**Your goal**
Give back only one number: how many lines in the data below contain the word "return".

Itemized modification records
▬▬▬▬▬▬▬▬▬▬
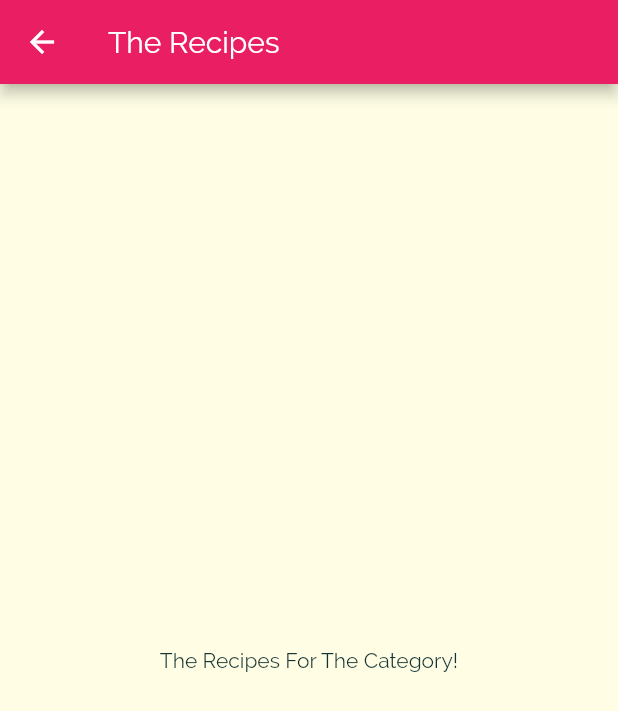
After one commit to candidoalfilho/MealsApp, a Flutter app: the screen it shows after launch, after a tap on "Italian", on a phone screen of 412 x 824 dp. The commit adds this screen. Shown: the top 711 px of the screen. Run offline on Flutter 3.47's test engine with Material 2 defaults, Android fonts, the phone set to English and light mode, and no system bars.

Commit message:
Navigating to a new page

```diff
--- a/lib/category_item.dart
+++ b/lib/category_item.dart
@@ -1,4 +1,5 @@
 import 'package:flutter/material.dart';
+import 'package:flutter_complete_guide/category_meals_screen.dart';
 
 class CategoryItem extends StatelessWidget {
   final String title;
@@ -6,9 +7,19 @@
 
   CategoryItem(this.title, this.color);
 
+  void selectCategory(BuildContext ctx) {
+    Navigator.of(ctx).push(MaterialPageRoute(builder: (_) {
+      return CategoryMealsScreen();
+    },),);
+  }
+
   @override
   Widget build(BuildContext context) {
-    return Container(
+    return InkWell(
+      onTap: () => selectCategory(context),
+      splashColor: Theme.of(context).primaryColor,
+      borderRadius: BorderRadius.circular(15),
+      child: Container(
         padding: const EdgeInsets.all(15),
         child: Text(
           title,
@@ -25,6 +36,7 @@
           ),
           borderRadius: BorderRadius.circular(15),
         ),
+      ),
     );
   }
 }
--- /dev/null
+++ b/lib/category_meals_screen.dart
@@ -0,0 +1,15 @@
+import 'package:flutter/material.dart';
+
+class CategoryMealsScreen extends StatelessWidget {
+  @override
+  Widget build(BuildContext context) {
+    return Scaffold(
+      appBar: AppBar(title: Text('The Recipes'),),
+      body: Center(
+        child: Text(
+          'The Recipes For The Category!',
+        ),
+      ),
+    );
+  }
+}
```
Lines whose indentation alone changed are shown as unchanged.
▬▬▬▬▬▬▬▬▬▬
**Result**
4